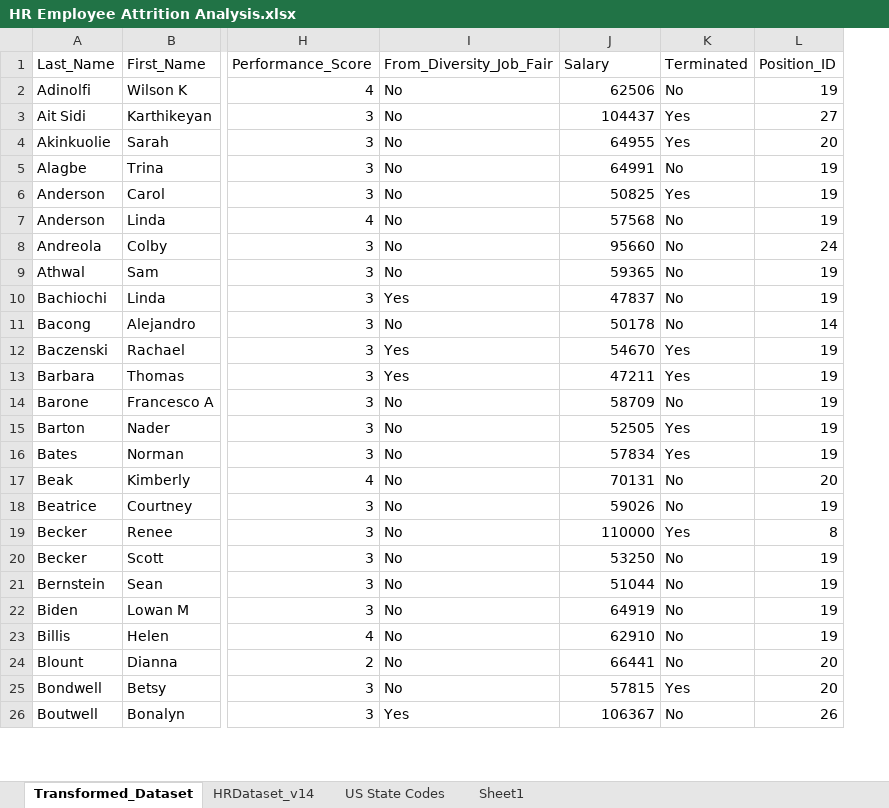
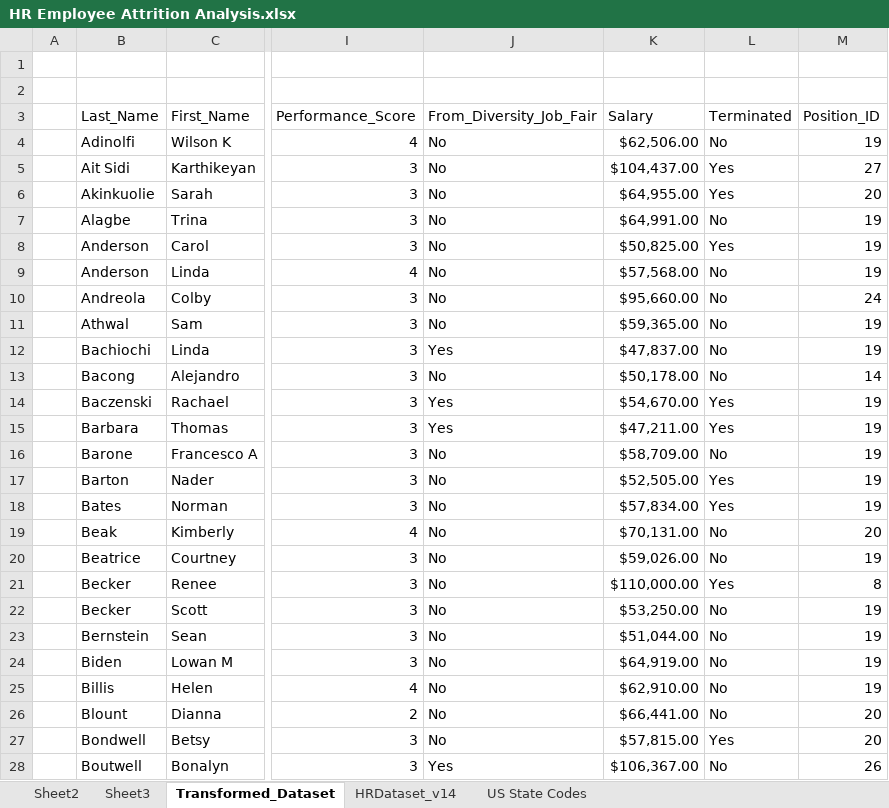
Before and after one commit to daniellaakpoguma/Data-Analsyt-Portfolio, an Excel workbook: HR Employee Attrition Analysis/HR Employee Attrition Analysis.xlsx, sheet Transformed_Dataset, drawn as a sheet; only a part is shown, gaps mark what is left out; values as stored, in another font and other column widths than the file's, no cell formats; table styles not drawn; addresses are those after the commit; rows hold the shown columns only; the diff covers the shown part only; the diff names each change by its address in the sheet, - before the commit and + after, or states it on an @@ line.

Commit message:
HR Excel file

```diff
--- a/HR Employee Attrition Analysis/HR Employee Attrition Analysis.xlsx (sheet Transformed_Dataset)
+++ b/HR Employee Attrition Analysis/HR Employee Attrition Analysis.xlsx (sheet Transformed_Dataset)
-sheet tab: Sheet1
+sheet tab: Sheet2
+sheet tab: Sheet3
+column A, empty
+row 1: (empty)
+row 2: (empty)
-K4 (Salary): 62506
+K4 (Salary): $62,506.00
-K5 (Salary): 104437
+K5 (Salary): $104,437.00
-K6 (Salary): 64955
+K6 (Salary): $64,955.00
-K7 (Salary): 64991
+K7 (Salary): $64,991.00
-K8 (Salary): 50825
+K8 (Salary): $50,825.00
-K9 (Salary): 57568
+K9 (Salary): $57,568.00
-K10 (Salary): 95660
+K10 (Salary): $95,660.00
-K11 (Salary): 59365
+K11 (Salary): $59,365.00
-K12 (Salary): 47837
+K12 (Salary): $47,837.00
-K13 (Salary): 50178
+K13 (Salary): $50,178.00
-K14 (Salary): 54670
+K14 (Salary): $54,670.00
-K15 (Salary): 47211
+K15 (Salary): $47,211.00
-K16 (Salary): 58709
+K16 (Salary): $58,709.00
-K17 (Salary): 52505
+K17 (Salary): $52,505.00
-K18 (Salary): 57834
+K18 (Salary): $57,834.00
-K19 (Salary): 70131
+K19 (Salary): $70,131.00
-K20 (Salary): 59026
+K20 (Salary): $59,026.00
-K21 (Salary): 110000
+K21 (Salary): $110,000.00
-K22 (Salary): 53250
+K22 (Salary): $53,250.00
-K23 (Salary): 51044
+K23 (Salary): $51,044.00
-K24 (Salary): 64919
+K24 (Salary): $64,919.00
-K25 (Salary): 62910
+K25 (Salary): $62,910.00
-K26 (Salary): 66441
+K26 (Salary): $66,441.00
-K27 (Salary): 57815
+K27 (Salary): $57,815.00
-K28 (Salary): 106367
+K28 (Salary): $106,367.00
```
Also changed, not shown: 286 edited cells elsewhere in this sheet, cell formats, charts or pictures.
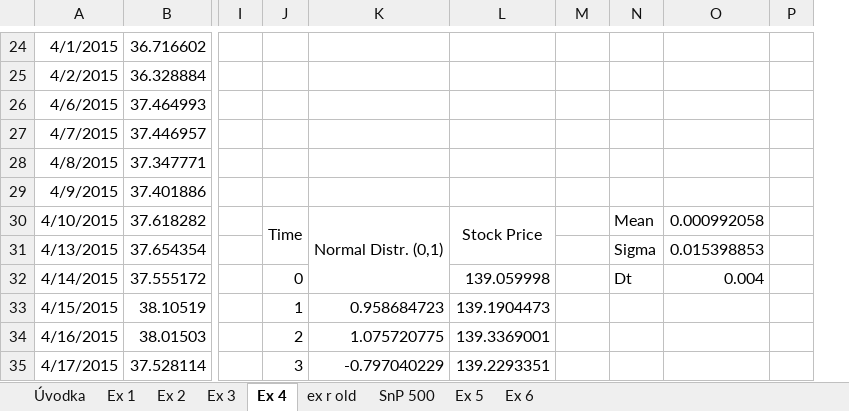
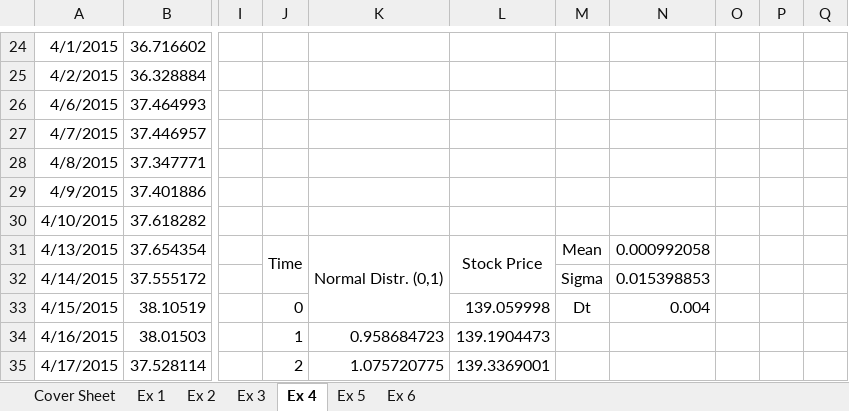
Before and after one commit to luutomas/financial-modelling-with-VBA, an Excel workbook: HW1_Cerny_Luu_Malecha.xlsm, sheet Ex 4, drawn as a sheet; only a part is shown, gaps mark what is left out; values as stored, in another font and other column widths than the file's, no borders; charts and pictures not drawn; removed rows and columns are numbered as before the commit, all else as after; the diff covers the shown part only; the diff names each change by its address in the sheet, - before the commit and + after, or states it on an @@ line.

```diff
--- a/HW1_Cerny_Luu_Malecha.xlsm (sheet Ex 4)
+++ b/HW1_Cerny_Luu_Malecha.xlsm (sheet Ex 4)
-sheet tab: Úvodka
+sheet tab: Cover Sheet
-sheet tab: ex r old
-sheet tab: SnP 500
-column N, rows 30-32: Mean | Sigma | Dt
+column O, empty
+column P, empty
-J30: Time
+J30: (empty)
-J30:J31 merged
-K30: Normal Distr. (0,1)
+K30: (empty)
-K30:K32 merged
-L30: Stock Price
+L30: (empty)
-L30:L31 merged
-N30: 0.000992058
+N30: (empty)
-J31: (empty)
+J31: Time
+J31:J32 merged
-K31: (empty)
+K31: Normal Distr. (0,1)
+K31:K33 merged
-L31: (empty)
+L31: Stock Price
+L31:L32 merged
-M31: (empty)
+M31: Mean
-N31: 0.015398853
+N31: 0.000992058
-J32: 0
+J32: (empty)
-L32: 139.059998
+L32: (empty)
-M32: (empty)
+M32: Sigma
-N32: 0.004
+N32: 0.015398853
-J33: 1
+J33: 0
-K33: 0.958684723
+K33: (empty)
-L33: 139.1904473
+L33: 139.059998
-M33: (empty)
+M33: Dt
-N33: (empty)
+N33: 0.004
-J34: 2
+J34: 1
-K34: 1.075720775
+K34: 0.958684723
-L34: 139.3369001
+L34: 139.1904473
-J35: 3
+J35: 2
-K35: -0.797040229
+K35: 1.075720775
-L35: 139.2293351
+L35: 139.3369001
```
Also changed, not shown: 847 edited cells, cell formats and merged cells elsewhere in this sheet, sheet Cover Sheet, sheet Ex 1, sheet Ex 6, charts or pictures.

▸ **Task requirements**
Write every record out again exactly as written. Pictures don't belong in the copy.

▸ **Exercise output**
Before and after one commit to daniellaakpoguma/Data-Analsyt-Portfolio, an Excel workbook: HR Employee Attrition Analysis/HR Employee Attrition Analysis.xlsx, sheet Transformed_Dataset, drawn as a sheet; only a part is shown, gaps mark what is left out; values as stored, in another font and other column widths than the file's, no cell formats; table styles not drawn; addresses are those after the commit; rows hold the shown columns only; the diff covers the shown part only; the diff names each change by its address in the sheet, - before the commit and + after, or states it on an @@ line.

Commit message:
HR Excel file

```diff
--- a/HR Employee Attrition Analysis/HR Employee Attrition Analysis.xlsx (sheet Transformed_Dataset)
+++ b/HR Employee Attrition Analysis/HR Employee Attrition Analysis.xlsx (sheet Transformed_Dataset)
-sheet tab: Sheet1
+sheet tab: Sheet2
+sheet tab: Sheet3
+column A, empty
+row 1: (empty)
+row 2: (empty)
-K4 (Salary): 62506
+K4 (Salary): $62,506.00
-K5 (Salary): 104437
+K5 (Salary): $104,437.00
-K6 (Salary): 64955
+K6 (Salary): $64,955.00
-K7 (Salary): 64991
+K7 (Salary): $64,991.00
-K8 (Salary): 50825
+K8 (Salary): $50,825.00
-K9 (Salary): 57568
+K9 (Salary): $57,568.00
-K10 (Salary): 95660
+K10 (Salary): $95,660.00
-K11 (Salary): 59365
+K11 (Salary): $59,365.00
-K12 (Salary): 47837
+K12 (Salary): $47,837.00
-K13 (Salary): 50178
+K13 (Salary): $50,178.00
-K14 (Salary): 54670
+K14 (Salary): $54,670.00
-K15 (Salary): 47211
+K15 (Salary): $47,211.00
-K16 (Salary): 58709
+K16 (Salary): $58,709.00
-K17 (Salary): 52505
+K17 (Salary): $52,505.00
-K18 (Salary): 57834
+K18 (Salary): $57,834.00
-K19 (Salary): 70131
+K19 (Salary): $70,131.00
-K20 (Salary): 59026
+K20 (Salary): $59,026.00
-K21 (Salary): 110000
+K21 (Salary): $110,000.00
-K22 (Salary): 53250
+K22 (Salary): $53,250.00
-K23 (Salary): 51044
+K23 (Salary): $51,044.00
-K24 (Salary): 64919
+K24 (Salary): $64,919.00
-K25 (Salary): 62910
+K25 (Salary): $62,910.00
-K26 (Salary): 66441
+K26 (Salary): $66,441.00
-K27 (Salary): 57815
+K27 (Salary): $57,815.00
-K28 (Salary): 106367
+K28 (Salary): $106,367.00
```
Also changed, not shown: 286 edited cells elsewhere in this sheet, cell formats, charts or pictures.
Before and after one commit to luutomas/financial-modelling-with-VBA, an Excel workbook: HW1_Cerny_Luu_Malecha.xlsm, sheet Ex 4, drawn as a sheet; only a part is shown, gaps mark what is left out; values as stored, in another font and other column widths than the file's, no borders; charts and pictures not drawn; removed rows and columns are numbered as before the commit, all else as after; the diff covers the shown part only; the diff names each change by its address in the sheet, - before the commit and + after, or states it on an @@ line.

```diff
--- a/HW1_Cerny_Luu_Malecha.xlsm (sheet Ex 4)
+++ b/HW1_Cerny_Luu_Malecha.xlsm (sheet Ex 4)
-sheet tab: Úvodka
+sheet tab: Cover Sheet
-sheet tab: ex r old
-sheet tab: SnP 500
-column N, rows 30-32: Mean | Sigma | Dt
+column O, empty
+column P, empty
-J30: Time
+J30: (empty)
-J30:J31 merged
-K30: Normal Distr. (0,1)
+K30: (empty)
-K30:K32 merged
-L30: Stock Price
+L30: (empty)
-L30:L31 merged
-N30: 0.000992058
+N30: (empty)
-J31: (empty)
+J31: Time
+J31:J32 merged
-K31: (empty)
+K31: Normal Distr. (0,1)
+K31:K33 merged
-L31: (empty)
+L31: Stock Price
+L31:L32 merged
-M31: (empty)
+M31: Mean
-N31: 0.015398853
+N31: 0.000992058
-J32: 0
+J32: (empty)
-L32: 139.059998
+L32: (empty)
-M32: (empty)
+M32: Sigma
-N32: 0.004
+N32: 0.015398853
-J33: 1
+J33: 0
-K33: 0.958684723
+K33: (empty)
-L33: 139.1904473
+L33: 139.059998
-M33: (empty)
+M33: Dt
-N33: (empty)
+N33: 0.004
-J34: 2
+J34: 1
-K34: 1.075720775
+K34: 0.958684723
-L34: 139.3369001
+L34: 139.1904473
-J35: 3
+J35: 2
-K35: -0.797040229
+K35: 1.075720775
-L35: 139.2293351
+L35: 139.3369001
```
Also changed, not shown: 847 edited cells, cell formats and merged cells elsewhere in this sheet, sheet Cover Sheet, sheet Ex 1, sheet Ex 6, charts or pictures.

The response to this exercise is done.